HARI SREENIVASAN: So, this was part of the general disincentive over kind of the burdens of trying to get in, I don’t know how much money I’m going to get, I don’t who is going to accept me, and kind of one competing with the other.
KIM COOK: Right. Right.
So, now we’re giving students an early commitment of at least their federal aid, so a low-income student who receives a Pell Grant and subsidized loans could have up to $11,500 of a commitment as they look around and, A, make the important decision that college is affordable and something for me, and, B, where to go, that I have a commitment of money in my pocket to make this possible.
HARI SREENIVASAN: So, what happens if the colleges just decide to move all of their deadlines up? There’s been some concern, especially for low- and middle-income households, that a deadline creep actually adds a lot of pressure and decreases the amount of completed applications.
KIM COOK: We’re watching carefully in this first year, because that is a concern, that students could have a real crunch to push what used to be a longer process and truncate that process of admissions and financial aid into the same three months.

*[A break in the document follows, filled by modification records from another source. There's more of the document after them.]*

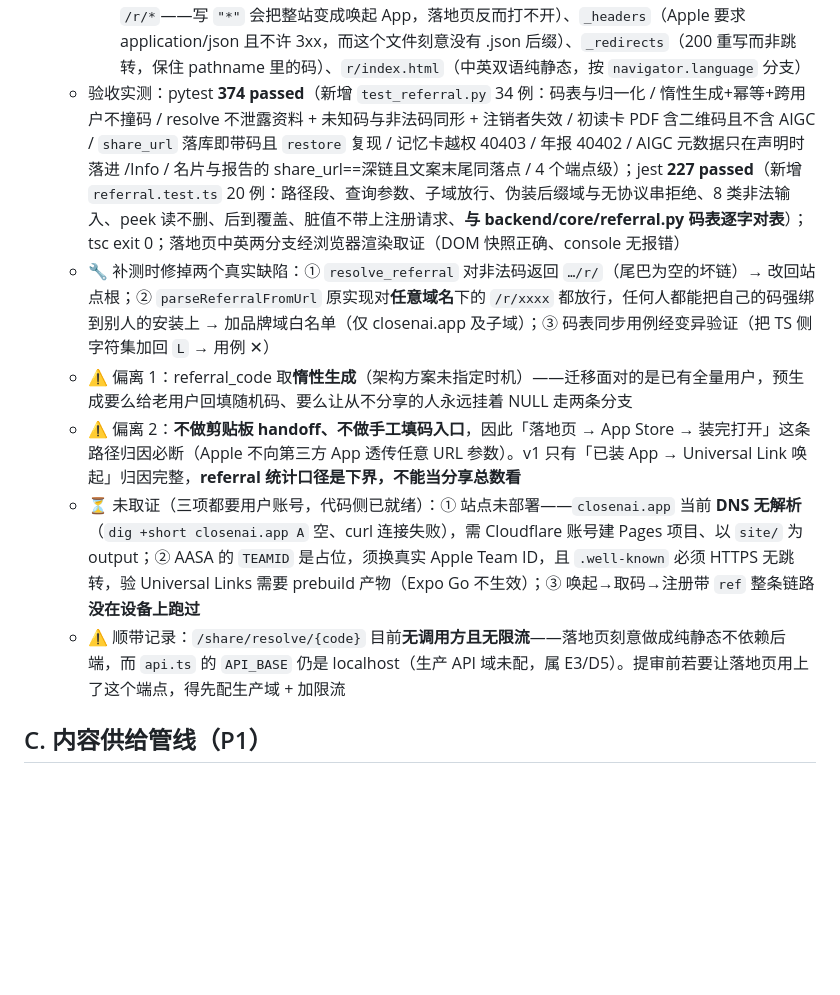
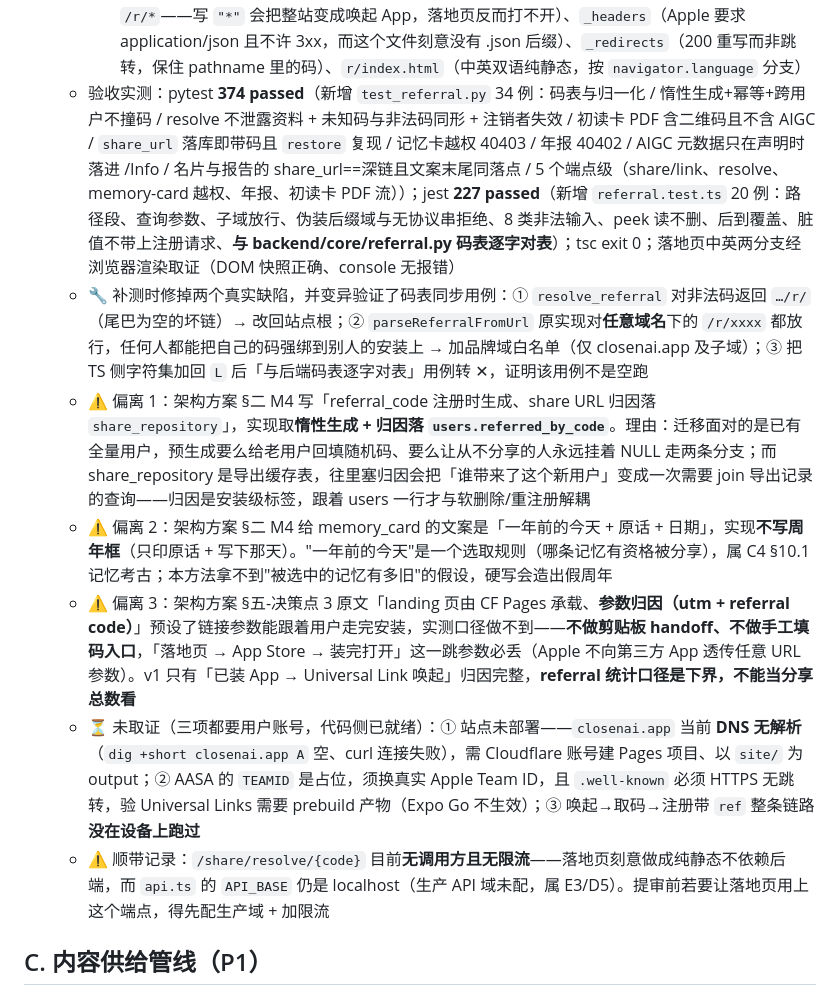
Before and after one commit to jamesfeng2009/closenai-app, a Markdown page: tasks.md, the part around the change. Drawn GitHub-style; blank space fills up the shorter version.

Commit message:
docs(tasks): B4 回写校正——偏离逐条指回架构方案原文，端点用例数与变异验证口径改准

```diff
--- a/tasks.md
+++ b/tasks.md
@@ -99,12 +99,13 @@
     - 统一落点：性格名片与周期报告的 `share_url` 由 app_store_url 改为带码深链，且分享文案复用**同一个值**（两个落点并存时归因必断）；Life Archive 的 `share_url` 保持 app_store_url
     - App 侧：`app.json` → `ios.associatedDomains: ["applinks:closenai.app"]`；`App.tsx` 冷启动 `Linking.getInitialURL()` + `url` 事件 → 取码存 AsyncStorage（跨冷启动，内存态必丢）；`api.ts` 三个建号请求带 `ref`、成功即清；`getShareLink()` 供 App 内分享文案统一取链接
     - 静态站点产物（`site/`）：`.well-known/apple-app-site-association`（components 只接管 `/r/*`——写 `"*"` 会把整站变成唤起 App，落地页反而打不开）、`_headers`（Apple 要求 application/json 且不许 3xx，而这个文件刻意没有 .json 后缀）、`_redirects`（200 重写而非跳转，保住 pathname 里的码）、`r/index.html`（中英双语纯静态，按 `navigator.language` 分支）
-  - 验收实测：pytest **374 passed**（新增 `test_referral.py` 34 例：码表与归一化 / 惰性生成+幂等+跨用户不撞码 / resolve 不泄露资料 + 未知码与非法码同形 + 注销者失效 / 初读卡 PDF 含二维码且不含 AIGC / `share_url` 落库即带码且 `restore` 复现 / 记忆卡越权 40403 / 年报 40402 / AIGC 元数据只在声明时落进 /Info / 名片与报告的 share_url==深链且文案末尾同落点 / 4 个端点级）；jest **227 passed**（新增 `referral.test.ts` 20 例：路径段、查询参数、子域放行、伪装后缀域与无协议串拒绝、8 类非法输入、peek 读不删、后到覆盖、脏值不带上注册请求、**与 backend/core/referral.py 码表逐字对表**）；tsc exit 0；落地页中英两分支经浏览器渲染取证（DOM 快照正确、console 无报错）
-  - 🔧 补测时修掉两个真实缺陷：① `resolve_referral` 对非法码返回 `…/r/`（尾巴为空的坏链）→ 改回站点根；② `parseReferralFromUrl` 原实现对**任意域名**下的 `/r/xxxx` 都放行，任何人都能把自己的码强绑到别人的安装上 → 加品牌域白名单（仅 closenai.app 及子域）；③ 码表同步用例经变异验证（把 TS 侧字符集加回 `L` → 用例 ✕）
-  - ⚠️ 偏离 1：referral_code 取**惰性生成**（架构方案未指定时机）——迁移面对的是已有全量用户，预生成要么给老用户回填随机码、要么让从不分享的人永远挂着 NULL 走两条分支
-  - ⚠️ 偏离 2：**不做剪贴板 handoff、不做手工填码入口**，因此「落地页 → App Store → 装完打开」这条路径归因必断（Apple 不向第三方 App 透传任意 URL 参数）。v1 只有「已装 App → Universal Link 唤起」归因完整，**referral 统计口径是下界，不能当分享总数看**
+  - 验收实测：pytest **374 passed**（新增 `test_referral.py` 34 例：码表与归一化 / 惰性生成+幂等+跨用户不撞码 / resolve 不泄露资料 + 未知码与非法码同形 + 注销者失效 / 初读卡 PDF 含二维码且不含 AIGC / `share_url` 落库即带码且 `restore` 复现 / 记忆卡越权 40403 / 年报 40402 / AIGC 元数据只在声明时落进 /Info / 名片与报告的 share_url==深链且文案末尾同落点 / 5 个端点级（share/link、resolve、memory-card 越权、年报、初读卡 PDF 流））；jest **227 passed**（新增 `referral.test.ts` 20 例：路径段、查询参数、子域放行、伪装后缀域与无协议串拒绝、8 类非法输入、peek 读不删、后到覆盖、脏值不带上注册请求、**与 backend/core/referral.py 码表逐字对表**）；tsc exit 0；落地页中英两分支经浏览器渲染取证（DOM 快照正确、console 无报错）
+  - 🔧 补测时修掉两个真实缺陷，并变异验证了码表同步用例：① `resolve_referral` 对非法码返回 `…/r/`（尾巴为空的坏链）→ 改回站点根；② `parseReferralFromUrl` 原实现对**任意域名**下的 `/r/xxxx` 都放行，任何人都能把自己的码强绑到别人的安装上 → 加品牌域白名单（仅 closenai.app 及子域）；③ 把 TS 侧字符集加回 `L` 后「与后端码表逐字对表」用例转 ✕，证明该用例不是空跑
+  - ⚠️ 偏离 1：架构方案 §二 M4 写「referral_code 注册时生成、share URL 归因落 `share_repository`」，实现取**惰性生成 + 归因落 `users.referred_by_code`**。理由：迁移面对的是已有全量用户，预生成要么给老用户回填随机码、要么让从不分享的人永远挂着 NULL 走两条分支；而 share_repository 是导出缓存表，往里塞归因会把「谁带来了这个新用户」变成一次需要 join 导出记录的查询——归因是安装级标签，跟着 users 一行才与软删除/重注册解耦
+  - ⚠️ 偏离 2：架构方案 §二 M4 给 memory_card 的文案是「一年前的今天 + 原话 + 日期」，实现**不写周年框**（只印原话 + 写下那天）。"一年前的今天"是一个选取规则（哪条记忆有资格被分享），属 C4 §10.1 记忆考古；本方法拿不到"被选中的记忆有多旧"的假设，硬写会造出假周年
+  - ⚠️ 偏离 3：架构方案 §五-决策点 3 原文「landing 页由 CF Pages 承载、**参数归因（utm + referral code）**」预设了链接参数能跟着用户走完安装，实测口径做不到——**不做剪贴板 handoff、不做手工填码入口**，「落地页 → App Store → 装完打开」这一跳参数必丢（Apple 不向第三方 App 透传任意 URL 参数）。v1 只有「已装 App → Universal Link 唤起」归因完整，**referral 统计口径是下界，不能当分享总数看**
   - ⏳ 未取证（三项都要用户账号，代码侧已就绪）：① 站点未部署——`closenai.app` 当前 **DNS 无解析**（`dig +short closenai.app A` 空、curl 连接失败），需 Cloudflare 账号建 Pages 项目、以 `site/` 为 output；② AASA 的 `TEAMID` 是占位，须换真实 Apple Team ID，且 `.well-known` 必须 HTTPS 无跳转，验 Universal Links 需要 prebuild 产物（Expo Go 不生效）；③ 唤起→取码→注册带 `ref` 整条链路**没在设备上跑过**
-  - ⚠️ 顺带记录：`/share/resolve/{code}` 目前**无调用方且无限流**——落地页刻意做成纯静态不依赖后端，而 `api.ts` 的 `API_BASE` 仍是 localhost（生产 API 域未配，属 E3/D5）。提审前若要让落地页用上了这个端点，得先配生产域 + 加限流
+  - ⚠️ 顺带记录：`/share/resolve/{code}` 目前**无调用方且无限流**——落地页刻意做成纯静态不依赖后端，而 `api.ts` 的 `API_BASE` 仍是 localhost（生产 API 域未配，属 E3/D5）。提审前若要让落地页用上这个端点，得先配生产域 + 加限流
 
 ## C. 内容供给管线（P1）
 
```
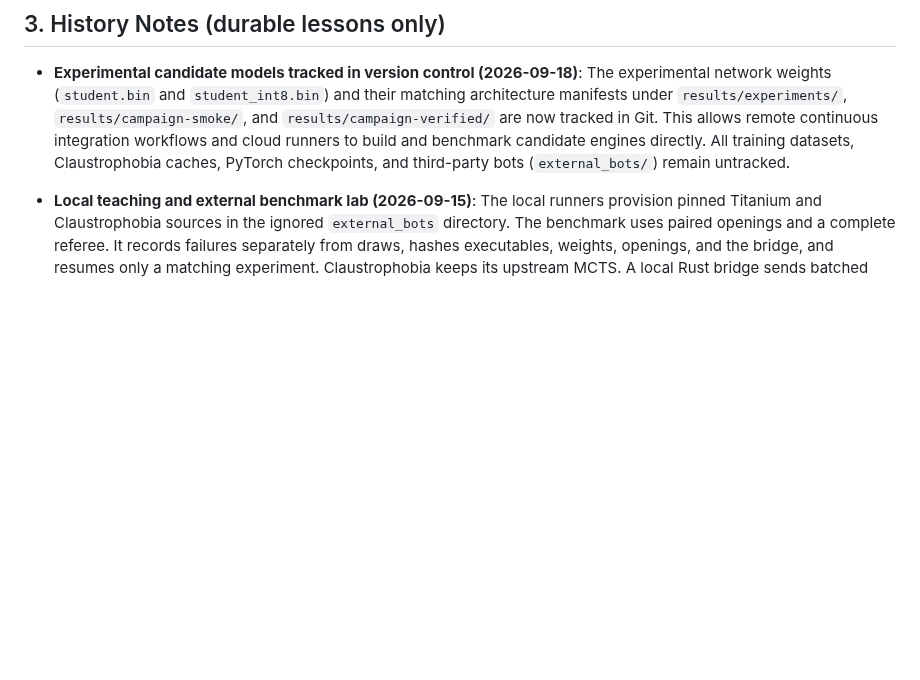
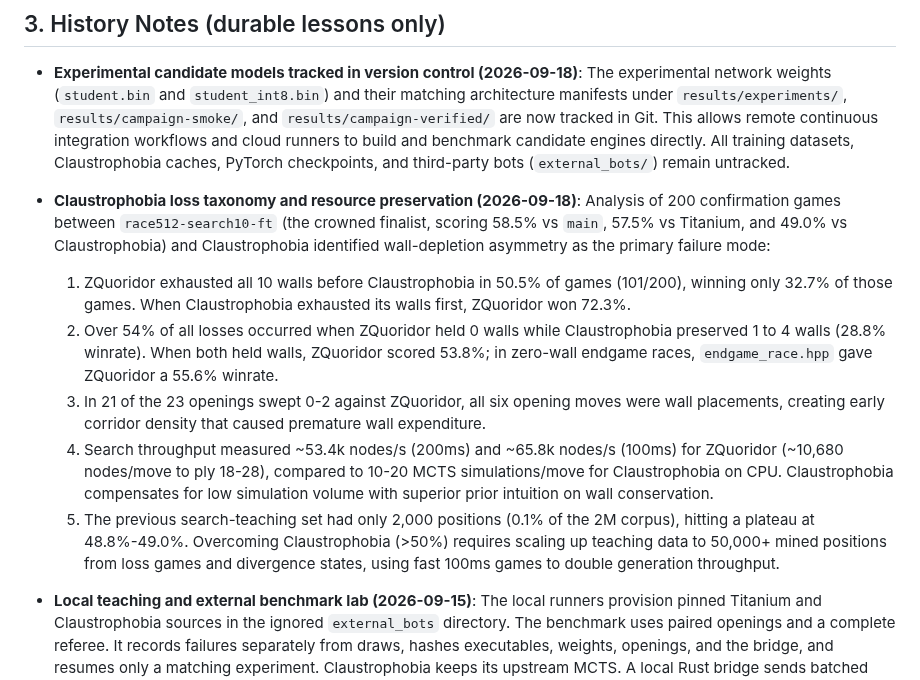
Before and after one commit to gitzambrano/zquoridor, a Markdown page: status.md, the part around the change. Rendered like a GitHub page; blank space fills up the shorter version.

Commit message:
docs: add Claustrophobia loss taxonomy to History Notes in status.md

```diff
--- a/status.md
+++ b/status.md
@@ -55,6 +55,29 @@ relearn by experiment.
   build and benchmark candidate engines directly. All training datasets,
   Claustrophobia caches, PyTorch checkpoints, and third-party bots
   (`external_bots/`) remain untracked.
+
+- **Claustrophobia loss taxonomy and resource preservation (2026-09-18)**: Analysis
+  of 200 confirmation games between `race512-search10-ft` (the crowned finalist,
+  scoring 58.5% vs `main`, 57.5% vs Titanium, and 49.0% vs Claustrophobia) and
+  Claustrophobia identified wall-depletion asymmetry as the primary failure mode:
+  1. ZQuoridor exhausted all 10 walls before Claustrophobia in 50.5% of games
+     (101/200), winning only 32.7% of those games. When Claustrophobia exhausted
+     its walls first, ZQuoridor won 72.3%.
+  2. Over 54% of all losses occurred when ZQuoridor held 0 walls while
+     Claustrophobia preserved 1 to 4 walls (28.8% winrate). When both held walls,
+     ZQuoridor scored 53.8%; in zero-wall endgame races, `endgame_race.hpp` gave
+     ZQuoridor a 55.6% winrate.
+  3. In 21 of the 23 openings swept 0-2 against ZQuoridor, all six opening moves
+     were wall placements, creating early corridor density that caused premature
+     wall expenditure.
+  4. Search throughput measured ~53.4k nodes/s (200ms) and ~65.8k nodes/s (100ms)
+     for ZQuoridor (~10,680 nodes/move to ply 18-28), compared to 10-20 MCTS
+     simulations/move for Claustrophobia on CPU. Claustrophobia compensates for low
+     simulation volume with superior prior intuition on wall conservation.
+  5. The previous search-teaching set had only 2,000 positions (0.1% of the 2M
+     corpus), hitting a plateau at 48.8%-49.0%. Overcoming Claustrophobia (>50%)
+     requires scaling up teaching data to 50,000+ mined positions from loss games
+     and divergence states, using fast 100ms games to double generation throughput.
 
 - **Local teaching and external benchmark lab (2026-09-15)**: The local
   runners provision pinned Titanium and Claustrophobia sources in the ignored
```
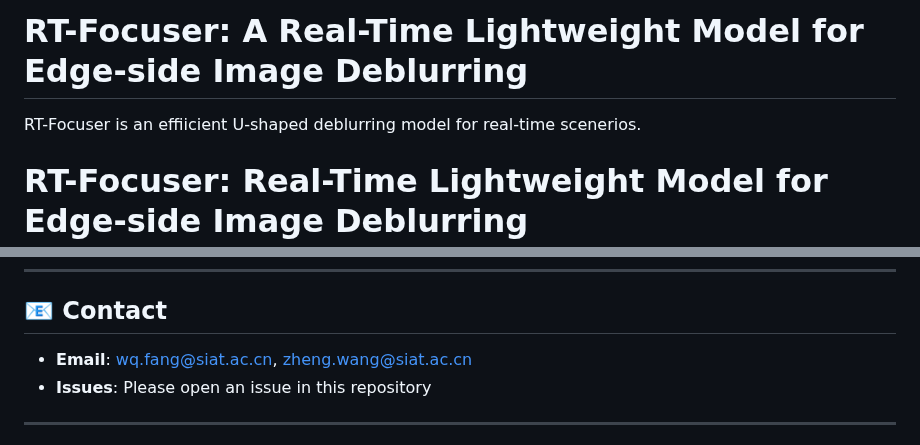
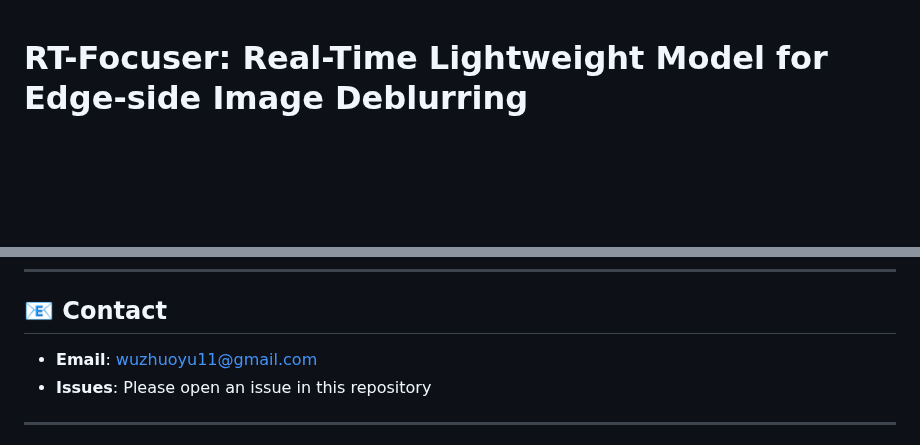
Before and after one commit to ReaganWu/RT-Focuser, a Markdown page: README.md, 2 parts joined by grey strips. Rendered like a GitHub page; blank space fills up the shorter version.

```diff
--- a/README.md
+++ b/README.md
@@ -1,7 +1,3 @@
-# RT-Focuser: A Real-Time Lightweight Model for Edge-side Image Deblurring
-
-RT-Focuser is an effiicient U-shaped deblurring model for real-time scenerios.
-
 # RT-Focuser: Real-Time Lightweight Model for Edge-side Image Deblurring
 
 [![Paper](https://img.shields.io/badge/Paper-ICTA%202025-blue)](https://github.com/ReaganWu/RT-Focuser)
@@ -217,7 +215,7 @@ We are preparing an **extended arXiv version** with:
 
 ## 📧 Contact
 
-- **Email**: wq.fang@siat.ac.cn, zheng.wang@siat.ac.cn
+- **Email**: wuzhuoyu11@gmail.com
 - **Issues**: Please open an issue in this repository
 
 ---
```
Also changed, not shown: other parts of README.md (+2 -0 lines), IMG/RT-Focuser_Arch.png (added).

The good news is, regardless of how that does play out this year, the May 1 commitment date holds steady. So, students could have that information earlier, but they can’t be pressured to commit to an aid package before May 1.
HARI SREENIVASAN: Now, you said in the beginning, but it’s kind of staggering to think about $2 billion left on the table.
How many students start this process and don’t finish?
KIM COOK: We’re still trying to get some of that data.
Right now, we know how many students don’t complete. So, 45 — only 45 percent of high school seniors complete a FAFSA by their high school graduation. Some continue to complete it after high school graduation as well. But that’s still a staggering number, when you consider that the FAFSA is the ultimate predictor of whether a student will go on to enroll in college, with 90 percent of those completing a FAFSA enrolling in college.
HARI SREENIVASAN: And it’s also interesting that there are multiple things. It’s not just family income that figures out what kind of aid you get.
KIM COOK: Right.
So, income obviously plays a significant role, but the number in college, whether your family qualifies for other federal means-tested benefits, where you go to college, so, many, many factors factor in. The key message that we want to get across and is part of a national FAFSA completion campaign that NCAN is kicking off called Form Your Future, is that this is your first step to going to college.
All students should complete the FAFSA and get the money for which they’re eligible.
HARI SREENIVASAN: And even whether the type of household that you’re in, what kind of siblings, if you have other siblings in school, are all factors.
KIM COOK: Exactly. Exactly. Number in household, number in college, all of those factors come into play.
So, we don’t want any students to rule themselves out. We want all students to complete that FAFSA to get that money that has been left on the table.
HARI SREENIVASAN: All right, Kim Cook, thanks so much.
KIM COOK: Thank you.